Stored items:
* * * * * * * * *

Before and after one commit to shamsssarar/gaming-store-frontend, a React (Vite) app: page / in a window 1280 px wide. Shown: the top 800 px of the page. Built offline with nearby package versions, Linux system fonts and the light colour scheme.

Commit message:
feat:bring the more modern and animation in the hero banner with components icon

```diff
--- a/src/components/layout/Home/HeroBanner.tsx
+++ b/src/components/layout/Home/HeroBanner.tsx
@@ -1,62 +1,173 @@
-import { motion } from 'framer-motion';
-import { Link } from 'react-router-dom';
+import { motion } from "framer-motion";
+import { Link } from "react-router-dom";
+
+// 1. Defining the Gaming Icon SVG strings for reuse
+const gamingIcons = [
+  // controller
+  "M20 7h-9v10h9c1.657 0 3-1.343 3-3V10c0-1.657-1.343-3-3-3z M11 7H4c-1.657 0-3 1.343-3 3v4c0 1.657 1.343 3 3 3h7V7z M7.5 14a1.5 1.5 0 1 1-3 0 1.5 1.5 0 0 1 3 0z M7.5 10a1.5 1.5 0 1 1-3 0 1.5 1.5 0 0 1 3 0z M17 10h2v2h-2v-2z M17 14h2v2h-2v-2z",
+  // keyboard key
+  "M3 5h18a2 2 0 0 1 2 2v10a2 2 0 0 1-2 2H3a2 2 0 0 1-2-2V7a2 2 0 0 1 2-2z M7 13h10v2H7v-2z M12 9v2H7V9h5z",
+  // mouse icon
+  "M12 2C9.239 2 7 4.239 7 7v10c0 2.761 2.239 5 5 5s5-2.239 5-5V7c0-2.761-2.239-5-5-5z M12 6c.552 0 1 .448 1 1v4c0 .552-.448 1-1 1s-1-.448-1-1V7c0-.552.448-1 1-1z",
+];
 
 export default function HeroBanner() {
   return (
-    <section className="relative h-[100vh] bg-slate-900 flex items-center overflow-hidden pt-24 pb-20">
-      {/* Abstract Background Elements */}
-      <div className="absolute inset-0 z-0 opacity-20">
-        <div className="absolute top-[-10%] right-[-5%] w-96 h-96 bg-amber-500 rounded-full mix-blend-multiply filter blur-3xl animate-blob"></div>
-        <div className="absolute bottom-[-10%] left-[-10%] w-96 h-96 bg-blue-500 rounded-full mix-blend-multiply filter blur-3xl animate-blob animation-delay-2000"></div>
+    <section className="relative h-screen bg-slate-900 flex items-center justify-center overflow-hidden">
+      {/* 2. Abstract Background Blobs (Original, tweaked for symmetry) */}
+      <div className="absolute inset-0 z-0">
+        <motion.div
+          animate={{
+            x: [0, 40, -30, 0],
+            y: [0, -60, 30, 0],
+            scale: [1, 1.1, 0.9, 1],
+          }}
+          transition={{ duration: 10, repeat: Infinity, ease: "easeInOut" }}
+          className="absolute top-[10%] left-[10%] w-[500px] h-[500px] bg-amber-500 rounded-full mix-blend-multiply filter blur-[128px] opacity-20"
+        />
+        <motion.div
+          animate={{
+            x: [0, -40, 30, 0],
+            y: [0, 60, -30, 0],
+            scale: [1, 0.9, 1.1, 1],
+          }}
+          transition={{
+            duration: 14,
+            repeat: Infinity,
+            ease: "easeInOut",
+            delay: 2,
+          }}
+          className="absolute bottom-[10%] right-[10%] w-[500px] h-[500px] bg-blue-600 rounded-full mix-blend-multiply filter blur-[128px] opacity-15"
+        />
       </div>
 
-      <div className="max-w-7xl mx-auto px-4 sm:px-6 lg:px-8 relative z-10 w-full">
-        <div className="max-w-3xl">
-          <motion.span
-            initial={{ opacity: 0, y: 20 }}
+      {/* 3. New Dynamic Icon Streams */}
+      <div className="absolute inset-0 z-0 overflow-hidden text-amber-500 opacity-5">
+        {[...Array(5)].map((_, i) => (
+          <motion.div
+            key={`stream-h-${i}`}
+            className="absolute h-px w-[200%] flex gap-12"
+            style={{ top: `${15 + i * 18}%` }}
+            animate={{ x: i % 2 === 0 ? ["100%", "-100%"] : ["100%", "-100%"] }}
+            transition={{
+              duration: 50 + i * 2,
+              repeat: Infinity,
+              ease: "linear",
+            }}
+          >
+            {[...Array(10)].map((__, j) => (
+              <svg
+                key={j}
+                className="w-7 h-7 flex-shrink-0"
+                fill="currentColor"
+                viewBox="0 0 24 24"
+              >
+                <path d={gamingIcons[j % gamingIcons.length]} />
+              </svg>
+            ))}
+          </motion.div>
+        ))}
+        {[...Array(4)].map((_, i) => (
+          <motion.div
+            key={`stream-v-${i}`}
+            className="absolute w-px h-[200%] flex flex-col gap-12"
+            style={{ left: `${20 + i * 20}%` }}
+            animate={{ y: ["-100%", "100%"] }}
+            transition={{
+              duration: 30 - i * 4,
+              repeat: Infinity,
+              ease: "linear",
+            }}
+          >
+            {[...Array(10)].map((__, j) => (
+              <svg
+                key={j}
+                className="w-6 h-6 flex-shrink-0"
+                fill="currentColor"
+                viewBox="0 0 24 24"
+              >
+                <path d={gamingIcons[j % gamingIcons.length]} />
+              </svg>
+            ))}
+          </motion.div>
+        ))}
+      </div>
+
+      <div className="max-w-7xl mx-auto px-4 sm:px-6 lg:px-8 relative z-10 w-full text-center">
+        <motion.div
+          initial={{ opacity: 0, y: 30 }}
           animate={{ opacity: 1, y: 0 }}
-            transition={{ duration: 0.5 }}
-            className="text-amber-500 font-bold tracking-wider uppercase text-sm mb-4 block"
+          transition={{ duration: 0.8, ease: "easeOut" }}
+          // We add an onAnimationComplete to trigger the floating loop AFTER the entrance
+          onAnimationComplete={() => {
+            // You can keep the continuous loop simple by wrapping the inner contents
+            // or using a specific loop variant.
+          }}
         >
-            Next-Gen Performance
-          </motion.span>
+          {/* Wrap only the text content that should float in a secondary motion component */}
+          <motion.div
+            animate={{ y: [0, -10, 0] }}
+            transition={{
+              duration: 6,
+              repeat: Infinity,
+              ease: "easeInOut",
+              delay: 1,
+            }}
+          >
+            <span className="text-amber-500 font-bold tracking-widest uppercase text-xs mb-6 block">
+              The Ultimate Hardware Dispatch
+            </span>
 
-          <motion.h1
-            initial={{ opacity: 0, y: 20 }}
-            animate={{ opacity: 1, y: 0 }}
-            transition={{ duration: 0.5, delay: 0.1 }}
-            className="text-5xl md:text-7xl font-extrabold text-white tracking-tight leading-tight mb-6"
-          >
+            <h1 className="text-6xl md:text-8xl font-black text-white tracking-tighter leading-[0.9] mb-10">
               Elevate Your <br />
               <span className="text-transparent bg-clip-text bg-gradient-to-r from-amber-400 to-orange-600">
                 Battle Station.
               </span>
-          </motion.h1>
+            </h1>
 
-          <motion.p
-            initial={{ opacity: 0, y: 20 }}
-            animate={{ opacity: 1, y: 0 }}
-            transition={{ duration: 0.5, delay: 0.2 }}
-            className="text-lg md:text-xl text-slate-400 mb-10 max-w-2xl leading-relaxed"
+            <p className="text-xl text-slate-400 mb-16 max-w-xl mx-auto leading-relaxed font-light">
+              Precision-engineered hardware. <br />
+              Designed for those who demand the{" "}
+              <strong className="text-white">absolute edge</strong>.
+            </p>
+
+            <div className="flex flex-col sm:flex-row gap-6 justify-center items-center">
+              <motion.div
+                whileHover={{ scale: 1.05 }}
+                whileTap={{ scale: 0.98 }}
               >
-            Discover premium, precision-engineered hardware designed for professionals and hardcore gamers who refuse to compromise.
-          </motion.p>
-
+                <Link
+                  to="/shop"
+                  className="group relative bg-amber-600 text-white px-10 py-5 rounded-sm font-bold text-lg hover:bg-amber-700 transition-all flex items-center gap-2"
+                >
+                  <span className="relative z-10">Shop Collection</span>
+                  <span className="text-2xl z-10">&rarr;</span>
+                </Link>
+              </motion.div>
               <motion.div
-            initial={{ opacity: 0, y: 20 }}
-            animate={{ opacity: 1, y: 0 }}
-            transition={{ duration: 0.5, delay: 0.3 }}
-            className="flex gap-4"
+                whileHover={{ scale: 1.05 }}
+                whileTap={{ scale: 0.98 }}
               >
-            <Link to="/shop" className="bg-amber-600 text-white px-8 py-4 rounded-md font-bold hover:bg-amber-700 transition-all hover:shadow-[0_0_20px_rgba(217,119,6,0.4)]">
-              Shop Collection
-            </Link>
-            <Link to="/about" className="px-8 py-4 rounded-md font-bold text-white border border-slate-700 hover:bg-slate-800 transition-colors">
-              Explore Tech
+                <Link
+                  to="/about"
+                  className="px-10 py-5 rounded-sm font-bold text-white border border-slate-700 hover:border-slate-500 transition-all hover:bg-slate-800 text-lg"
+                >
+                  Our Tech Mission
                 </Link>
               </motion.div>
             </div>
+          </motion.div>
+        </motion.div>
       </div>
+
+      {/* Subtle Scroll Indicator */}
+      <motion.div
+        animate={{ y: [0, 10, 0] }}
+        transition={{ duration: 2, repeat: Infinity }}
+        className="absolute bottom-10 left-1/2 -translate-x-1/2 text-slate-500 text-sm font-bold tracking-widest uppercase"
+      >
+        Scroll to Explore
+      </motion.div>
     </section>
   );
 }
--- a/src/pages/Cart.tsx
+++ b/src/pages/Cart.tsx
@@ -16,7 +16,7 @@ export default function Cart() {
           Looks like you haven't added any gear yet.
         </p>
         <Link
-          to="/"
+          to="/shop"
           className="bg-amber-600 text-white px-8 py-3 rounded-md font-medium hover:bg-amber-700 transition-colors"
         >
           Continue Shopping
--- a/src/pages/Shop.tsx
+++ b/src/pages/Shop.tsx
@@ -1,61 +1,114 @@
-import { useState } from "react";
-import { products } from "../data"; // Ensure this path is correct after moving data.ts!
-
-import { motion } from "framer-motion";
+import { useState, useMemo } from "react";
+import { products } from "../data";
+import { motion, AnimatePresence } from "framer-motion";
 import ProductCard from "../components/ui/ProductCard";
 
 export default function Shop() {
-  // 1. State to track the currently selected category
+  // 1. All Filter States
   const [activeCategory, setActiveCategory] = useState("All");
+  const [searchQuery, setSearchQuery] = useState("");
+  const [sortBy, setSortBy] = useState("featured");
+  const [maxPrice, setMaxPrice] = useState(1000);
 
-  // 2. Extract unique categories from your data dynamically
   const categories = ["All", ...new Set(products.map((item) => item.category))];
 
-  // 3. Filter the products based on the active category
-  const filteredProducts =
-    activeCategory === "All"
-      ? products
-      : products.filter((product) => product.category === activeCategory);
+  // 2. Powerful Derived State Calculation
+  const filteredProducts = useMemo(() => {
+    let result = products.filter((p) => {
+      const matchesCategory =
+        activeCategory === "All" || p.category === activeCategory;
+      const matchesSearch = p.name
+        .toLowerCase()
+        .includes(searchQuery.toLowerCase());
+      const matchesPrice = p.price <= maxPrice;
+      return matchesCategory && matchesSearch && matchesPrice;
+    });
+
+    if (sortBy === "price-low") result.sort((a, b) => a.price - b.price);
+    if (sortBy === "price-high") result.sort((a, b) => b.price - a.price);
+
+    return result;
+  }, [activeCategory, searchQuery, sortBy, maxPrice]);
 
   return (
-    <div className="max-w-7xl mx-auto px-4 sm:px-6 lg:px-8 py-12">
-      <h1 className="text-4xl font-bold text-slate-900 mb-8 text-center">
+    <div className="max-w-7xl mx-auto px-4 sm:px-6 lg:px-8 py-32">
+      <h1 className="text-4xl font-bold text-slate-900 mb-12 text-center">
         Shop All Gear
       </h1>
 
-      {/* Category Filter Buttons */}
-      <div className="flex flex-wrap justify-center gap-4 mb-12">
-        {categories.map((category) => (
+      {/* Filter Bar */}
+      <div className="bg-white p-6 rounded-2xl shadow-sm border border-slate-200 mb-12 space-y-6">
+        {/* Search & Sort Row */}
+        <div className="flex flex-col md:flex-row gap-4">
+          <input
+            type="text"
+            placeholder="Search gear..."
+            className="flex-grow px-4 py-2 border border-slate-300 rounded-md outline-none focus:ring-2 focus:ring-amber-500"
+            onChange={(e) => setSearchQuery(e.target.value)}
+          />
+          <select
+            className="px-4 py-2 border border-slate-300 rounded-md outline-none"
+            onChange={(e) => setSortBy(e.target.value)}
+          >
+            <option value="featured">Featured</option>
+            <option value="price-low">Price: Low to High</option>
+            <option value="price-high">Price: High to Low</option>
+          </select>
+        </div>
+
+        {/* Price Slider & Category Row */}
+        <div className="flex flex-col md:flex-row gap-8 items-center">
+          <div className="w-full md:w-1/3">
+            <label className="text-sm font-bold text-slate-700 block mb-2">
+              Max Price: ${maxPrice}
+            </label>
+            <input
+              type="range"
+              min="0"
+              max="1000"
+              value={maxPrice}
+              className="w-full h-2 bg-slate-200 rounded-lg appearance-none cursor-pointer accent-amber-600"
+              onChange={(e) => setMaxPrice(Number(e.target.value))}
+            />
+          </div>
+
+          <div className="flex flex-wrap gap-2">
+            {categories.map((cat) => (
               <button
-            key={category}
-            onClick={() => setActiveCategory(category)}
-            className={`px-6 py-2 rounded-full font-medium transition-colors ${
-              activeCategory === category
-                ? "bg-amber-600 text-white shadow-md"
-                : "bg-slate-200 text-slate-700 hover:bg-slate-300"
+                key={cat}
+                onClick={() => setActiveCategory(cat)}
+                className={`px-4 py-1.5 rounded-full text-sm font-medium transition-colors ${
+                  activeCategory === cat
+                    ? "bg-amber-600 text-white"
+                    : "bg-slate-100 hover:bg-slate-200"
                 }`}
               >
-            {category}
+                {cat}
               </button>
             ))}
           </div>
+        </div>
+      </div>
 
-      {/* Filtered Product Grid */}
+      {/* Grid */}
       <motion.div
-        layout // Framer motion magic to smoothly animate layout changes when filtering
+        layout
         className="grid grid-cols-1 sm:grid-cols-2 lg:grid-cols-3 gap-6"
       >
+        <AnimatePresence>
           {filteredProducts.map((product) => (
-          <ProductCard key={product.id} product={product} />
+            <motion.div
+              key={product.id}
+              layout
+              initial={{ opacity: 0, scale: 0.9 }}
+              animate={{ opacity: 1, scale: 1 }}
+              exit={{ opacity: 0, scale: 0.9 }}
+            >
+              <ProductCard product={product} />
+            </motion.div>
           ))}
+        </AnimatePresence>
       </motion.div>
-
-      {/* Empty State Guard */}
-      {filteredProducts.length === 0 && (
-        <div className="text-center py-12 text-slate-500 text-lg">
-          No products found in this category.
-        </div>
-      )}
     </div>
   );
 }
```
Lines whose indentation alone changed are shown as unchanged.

* * * * * * * * *

Count how many lines in the entries hold "categories" and reply with that number alone.

4